If data can’t provide the answer as to whether things have changed with an investment strategy, what can? The answer to that gets to my second point.
2. Does the Strategy Still Make Sense?
Returning to our Price/Book example, this is where that strategy can really be called into question. We live in a world where intangible assets have become a much bigger part of the total value of companies than they once were. Things like technology and patents and intellectual property are a huge part of our economy today. But for the most part they don’t show up in book value. Evaluating a company like Google or Facebook using the Price/Book is largely a useless exercise.
So despite the long-term data supporting the Price/Book, I could reasonably conclude that it might not make sense in today’s world and I might not be able to rely on the long-term data supporting it if much of that data comes from a period that was different.
As a quant I hate this because I want to have a purely systematic process. But there is no getting around the fact that there is no such thing as a purely systematic process. Human judgement has to come into the process at some point.
3. Is There a Win-Win?
When thinking about changing an investment process, my first step is always to look for a win-win. Returning to the Price/Book example, we have looked at why using data to determine whether it still works is very difficult. We have also talked about bringing human judgement into the process and trying to look at the arguments against it. But sometimes there are ways to avoid having to draw binary conclusions or having to make major changes to an investment process.
Doing this involves taking a step back and looking at the core of what you are trying to accomplish. Investors who invest using the Price/Book are looking to take advantage of the value premium. But there are many other ways to measure value that don’t use the Price/Book. The Price/Cash Flow has long-term historical evidence to support it. So does EV/EBITDA. And those measures don’t have the same issues as the Price/Book.
So for investors who use the Price/Book as part of a value composite, eliminating it and just using all the other metrics is a viable solution because it maintains the core idea of the investment process, but eliminates the issues surrounding the Price/Book. Or even if you don’t use a value composite, the Price/Book can be replaced with other metrics to accomplish the same goal. I have found that this if often true with other investment process changes as well. Much of the time there is a way to adjust a process to get around potential issues without changing its core ideas.
The Process of Constant Evolution
In the end, there is no magic bullet to help decide when to change an investment process. As a quant I wish the decision could be made using a purely systematic process, but there is no way of getting around the fact that human judgement has to play a role. For any process that has worked over time, the bar for changing it should be high in my opinion. But that doesn’t mean that bar should never be crossed. I have found that using the rules above is helpful in that regard.
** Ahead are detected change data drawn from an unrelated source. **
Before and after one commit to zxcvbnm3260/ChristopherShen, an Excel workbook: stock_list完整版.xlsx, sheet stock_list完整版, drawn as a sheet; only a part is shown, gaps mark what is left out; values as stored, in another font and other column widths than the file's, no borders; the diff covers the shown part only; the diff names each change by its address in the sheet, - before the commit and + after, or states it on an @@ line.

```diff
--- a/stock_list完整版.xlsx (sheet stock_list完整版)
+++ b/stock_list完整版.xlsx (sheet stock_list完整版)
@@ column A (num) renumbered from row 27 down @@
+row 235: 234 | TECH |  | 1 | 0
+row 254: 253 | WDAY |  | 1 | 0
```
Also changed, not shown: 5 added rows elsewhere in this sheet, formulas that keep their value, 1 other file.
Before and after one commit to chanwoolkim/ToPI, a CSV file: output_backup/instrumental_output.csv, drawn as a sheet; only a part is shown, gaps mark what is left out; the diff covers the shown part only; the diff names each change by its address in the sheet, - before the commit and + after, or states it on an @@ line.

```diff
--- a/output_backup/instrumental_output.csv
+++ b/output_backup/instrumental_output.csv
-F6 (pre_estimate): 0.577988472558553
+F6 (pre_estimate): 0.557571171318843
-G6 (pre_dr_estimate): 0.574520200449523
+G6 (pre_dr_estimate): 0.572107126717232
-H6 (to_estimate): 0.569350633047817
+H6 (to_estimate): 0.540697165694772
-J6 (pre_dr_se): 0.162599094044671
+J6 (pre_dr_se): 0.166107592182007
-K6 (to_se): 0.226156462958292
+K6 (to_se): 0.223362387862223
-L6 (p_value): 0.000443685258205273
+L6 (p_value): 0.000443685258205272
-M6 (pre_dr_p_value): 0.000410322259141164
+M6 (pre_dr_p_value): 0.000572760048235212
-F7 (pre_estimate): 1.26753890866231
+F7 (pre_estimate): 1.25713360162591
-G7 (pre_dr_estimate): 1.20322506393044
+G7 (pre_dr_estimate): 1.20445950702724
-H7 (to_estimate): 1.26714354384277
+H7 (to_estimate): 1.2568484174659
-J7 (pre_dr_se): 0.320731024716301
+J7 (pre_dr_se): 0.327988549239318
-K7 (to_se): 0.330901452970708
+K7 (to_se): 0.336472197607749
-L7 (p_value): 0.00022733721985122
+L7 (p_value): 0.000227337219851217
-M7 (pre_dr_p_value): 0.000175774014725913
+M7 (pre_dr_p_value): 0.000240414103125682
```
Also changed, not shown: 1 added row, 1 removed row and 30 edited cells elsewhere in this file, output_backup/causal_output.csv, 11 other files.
Jack Forehand is Co-Founder and President at Validea Capital. He is also a partner at Validea.com and co-authored “The Guru Investor: How to Beat the Market Using History’s Best Investment Strategies”. Jack holds the Chartered Financial Analyst designation from the CFA Institute. Follow him on Twitter at @practicalquant.